Location, type of well and construction Type of material used in the construction of the pipes leading to the house Age of the system Location, kind, and age of pump Location of any septic systems in relation to the well Find out what treatment your water is currently receiving and the reason for the treatment. Find out answers to these questions:

Is the water supply being softened and by what process? Is the water supply bacteriological safe? Is the present method of water treatment adequate for your needs Is the present method of treatment the best one available for your specific water problems? What is the age of your present water treatment system? Has it been checked recently by a water specialist? Water treatment methods are available to solve most problems associated with water quality. Three grades of water are advocated for residential use: utility water, as is comes from the central treatment plant or well for outside uses; working water, which is conditioned with a water softener to provide efficient usage for bathing and cleaning; and drinking and cooking water, supplied through a home water system.

The equipment needed to provide the most agreeable supply of clear, odorless and tasty water varies for each particular site. Below are some common problems with home water supply and some acceptable methods of treatment:

For pesticide contamination and/or industrial halogen compounds, use an activated carbon filtration system.

For soap scum, bathtub ring and/or spots on glassware, use an ion exchange system such as a water softener.

For unpleasant tastes, smells, or colors, use distillation, reverse osmosis, or carbon filtration systems.

For bacterial contamination, use chlorinating metering pumps, ultraviolet, venturi tube gas injection, or micro filtration.

For corrosion on pipes or water heaters, use chemical treatment.

For scaling and low sudsing action of cleaners, use an ion exchange system.

You can have your water analyzed by contacting your pump and well service company, county health department, and/or any private EPA approved laboratory. Professional advice is the best advice. Consult only properly accredited and licensed professionals.

The maximum contaminant levels established for the National Primary Drinking Water Regulations (NPDWR), the Environmental Protection Agency (EPA), or the State Health Department are shown on the following page. The maximum levels can be used as guidelines in analyzing your water.

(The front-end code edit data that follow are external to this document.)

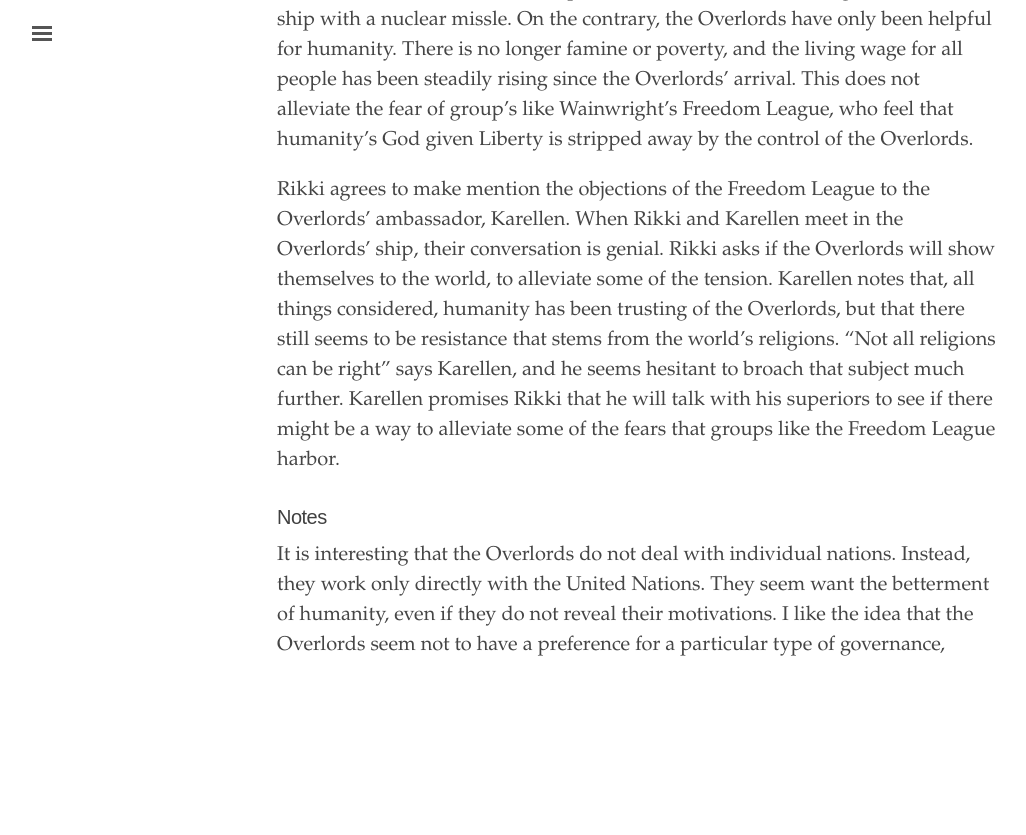
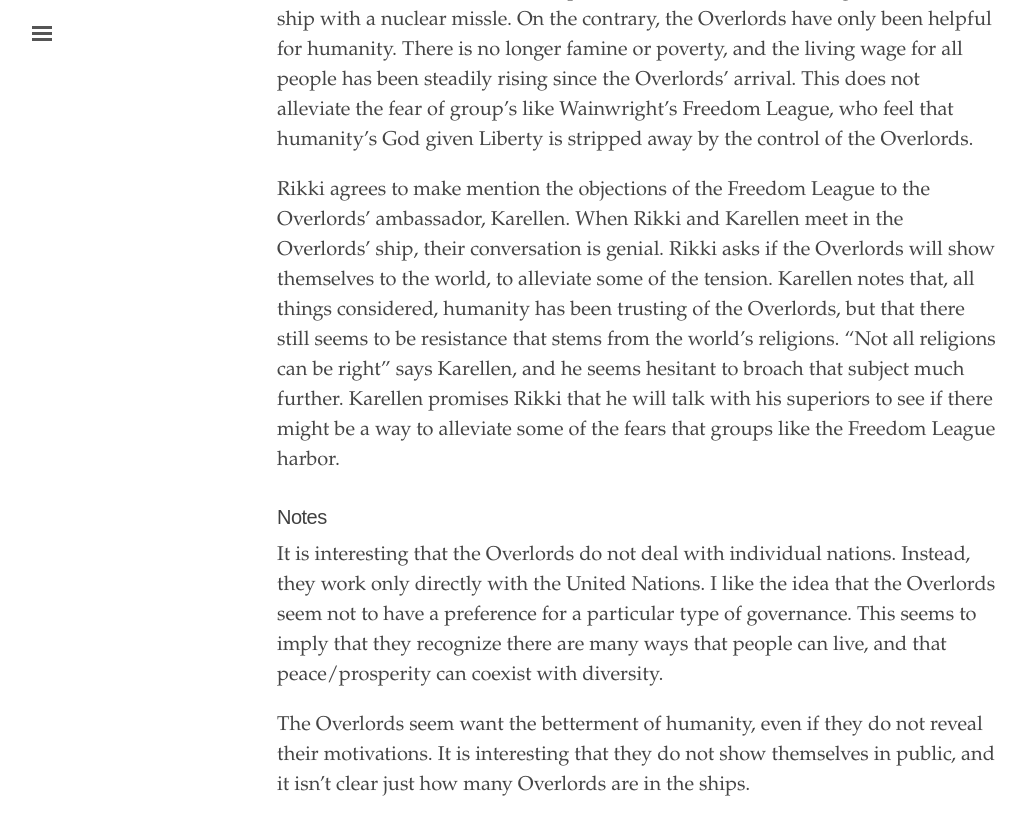
Before and after one commit to yngtodd/sketchbook, a Jekyll site: the page built from contents/childhoodsend.md, in a window 1280 px wide and 900 px high, scrolled down 2405 px. Shown: the top 835 px of the window, without its empty margins (3-1029 px from the left). Built offline with Jekyll 4.4.1, drawn with Linux system fonts in a browser that asks for light colours; before the commit the page ends 3165 px from its top, so only the background shows below that.

Commit message:
update notes

```diff
--- a/contents/childhoodsend.md
+++ b/contents/childhoodsend.md
@@ -79,5 +79,7 @@ promises Rikki that he will talk with his superiors to see if there might be a w
 ### Notes
 
 It is interesting that the Overlords do not deal with individual nations. Instead, they work only directly with
-the United Nations. They seem want the betterment of humanity, even if they do not reveal their motivations. I
-like the idea that the Overlords seem not to have a preference for a particular type of governance,
+the United Nations. I like the idea that the Overlords seem not to have a preference for a particular type of governance. This seems to imply that they recognize there are many ways that people can live, and that peace/prosperity can coexist with diversity.
+
+The Overlords seem want the betterment of humanity, even if they do not reveal their motivations. It is interesting
+that they do not show themselves in public, and it isn't clear just how many Overlords are in the ships.
```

PRIMARY CONTAMINANT LEVEL REGULATIONS Contaminant Maximum Level Inorganic Chemicals Arsenic 0.05 mg/l Barium 1.0 mg/l Cadmium 0.01 mg/l Chromium 0.05 mg/l Lead 0.05 mg/l Mercury 0.002 mg/l Nitrate 10.0 mg/l Selenium 0.01 mg/l Silver 0.05 mg/l Fluoride (depending on temperature) 1.4-2.4 mg/l Organic Chemicals Endrin 0.0002 mg/l Lindane 0.004 mg/l Methoxychlor 0.1 mg/l Toxaphene 0.005 mg/l 2,4-D 0.1 mg/l 2,4,5-TP Silverex 0.001 mg/l TTHM 0.10 mg/l Turbidity 1 - 5 TU Coliform Bacteria less than 1 per 100 (mean) Radiological Gross Alpha (excluding Radon & Uranium) 15 pCi/l Gross Beta 50 pCi/l Gross Beta (excluding Radium) 15 pCi/l Radium 226 only 3 pCi/l Radium 226 and 228 5 pCi/l Radon 222 300 pCi/l* Uranium 30 pCi/l or 20 mg/l* *proposed maximum level SECONDARY CONTAMINANT REGULATIONS Contaminant Maximum Level Aluminum 0.05 mg/l Chloride 250 mg/l Color 15 units Copper 1.0 mg/l Foaming Agents 0.5 mg/l Iron 0.3 mg/l Magnesium 50 mg/l Manganese 0.05 mg/l pH 6.5-8.5 Sulfate 250 mg/l Zinc 5.0 mg/l Total Dissolved Solids 500 mg/l mg/l = milligrams per liter ppm = parts per million ppm = mg/l pCi/l = picoCuries per liter



Member of:


Boulder GNC Water Well apparel and other cool stuff, like this tote bag with pictures of an up and coming water well tech!.